Conservatives are against new taxes—unless they are for them. The unprincipled conservative approach is most recently illustrated by a February 14 release from the American Conservative Union (ACU) urging Congress to sanction Internet sales taxes.
In the release, ACU president Al Cardenas says the federal government should allow states to impose sales taxes on out-of-state businesses to “level the playing field” with in-state business. (Most but not all states impose a sales tax.) Cardenas endorses the so-called Marketplace Fairness Act to accomplish this.
To buttress his position, Cardenas appeals to the authority of a 2001 article by William F. Buckley (no surprise) on the matter. In this article, Buckley acknowledges the “collectivist” motive of letting “states come in with a transfer tax.” However, Buckley argues, without the requirement to pay a sales tax, “out-of-state businesses are, in practical terms, subsidized.” But Buckley’s claims on this point are complete nonsense: The government does not “subsidize” a business by declining to forcibly confiscate wealth from it.
Buckley is right about one thing: “If the advantage of tax-free Internet commerce marginally closes out local industry, reforms are required.” Indeed they are.
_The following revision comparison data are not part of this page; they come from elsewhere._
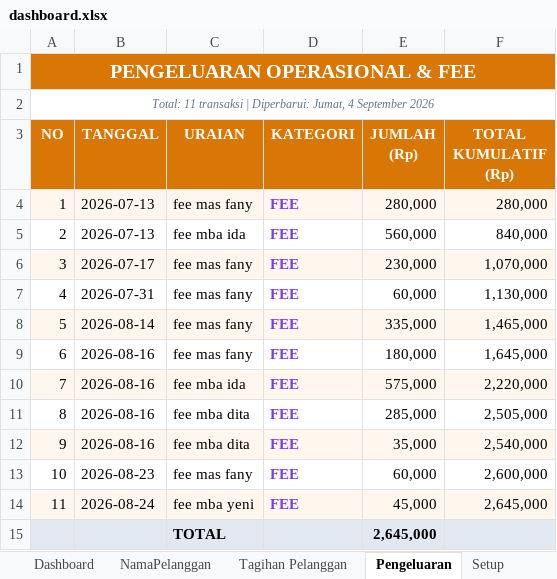
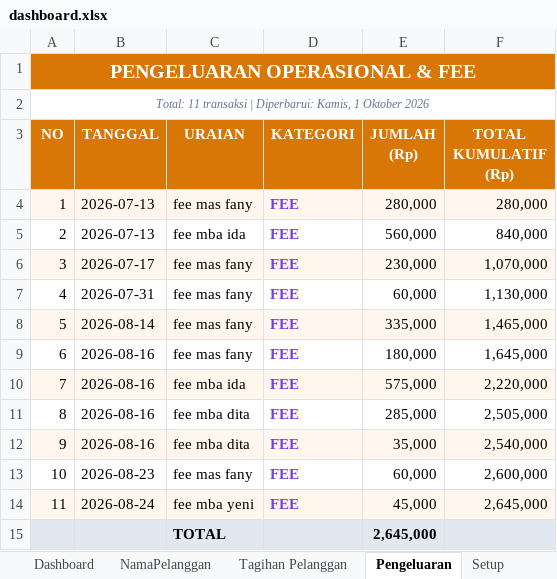
Before and after one commit to IdeaQru/laporan-billing-fira, an Excel workbook: dashboard.xlsx, sheet Pengeluaran, drawn as a sheet; values as stored, in another font and other column widths than the file's, no borders; the diff names each change by its address in the sheet, - before the commit and + after, or states it on an @@ line.

Commit message:
september

```diff
--- a/dashboard.xlsx (sheet Pengeluaran)
+++ b/dashboard.xlsx (sheet Pengeluaran)
-A2 (NO): …| Diperbarui: Jumat, 4 September 2026
+A2 (NO): …| Diperbarui: Kamis, 1 Oktober 2026
```
Also changed, not shown: sheet Tagihan Pelanggan, sheet NamaPelanggan, sheet Dashboard, sheet Read Me, data/raw/dashboard.xlsx, 9 other files.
But what reforms comport with individual rights? That, of course, is a question that never occurred to Buckley or his ilk.
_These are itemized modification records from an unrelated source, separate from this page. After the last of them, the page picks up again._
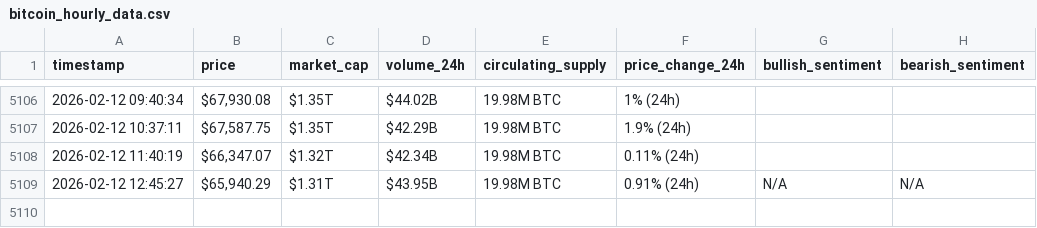
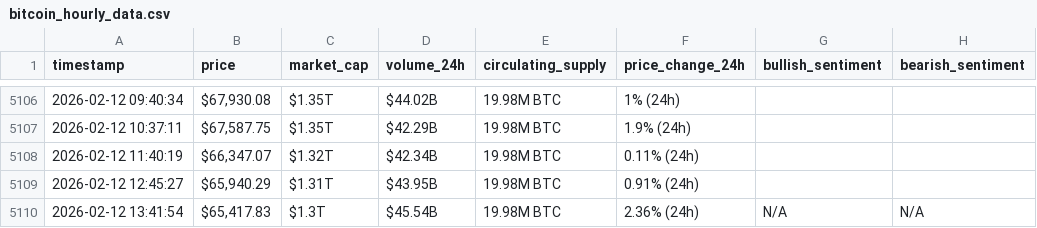
Before and after one commit to Baraa-Baba/bitcon-scrapper, a CSV file: bitcoin_hourly_data.csv, drawn as a sheet; only a part is shown, gaps mark what is left out.

```diff
--- a/bitcoin_hourly_data.csv
+++ b/bitcoin_hourly_data.csv
@@ -5108,2 +5108,3 @@ timestamp,price,market_cap,volume_24h,circulating_supply,price_change_24h,bullis
 2026-02-12 11:40:19,"$66,347.07",$1.32T,$42.34B,19.98M BTC,0.11% (24h),,
-2026-02-12 12:45:27,"$65,940.29",$1.31T,$43.95B,19.98M BTC,0.91% (24h),N/A,N/A
+2026-02-12 12:45:27,"$65,940.29",$1.31T,$43.95B,19.98M BTC,0.91% (24h),,
+2026-02-12 13:41:54,"$65,417.83",$1.3T,$45.54B,19.98M BTC,2.36% (24h),N/A,N/A
```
To the degree that sales taxes finance any government activity not directly related to operating local court and police functions, they not only violate people’s rights to control their own wealth and trade with others on a voluntary basis; they also do so for purposes that the government has no moral right to engage in at all. (Ultimately, governments can and should be financed fully voluntarily.) . . .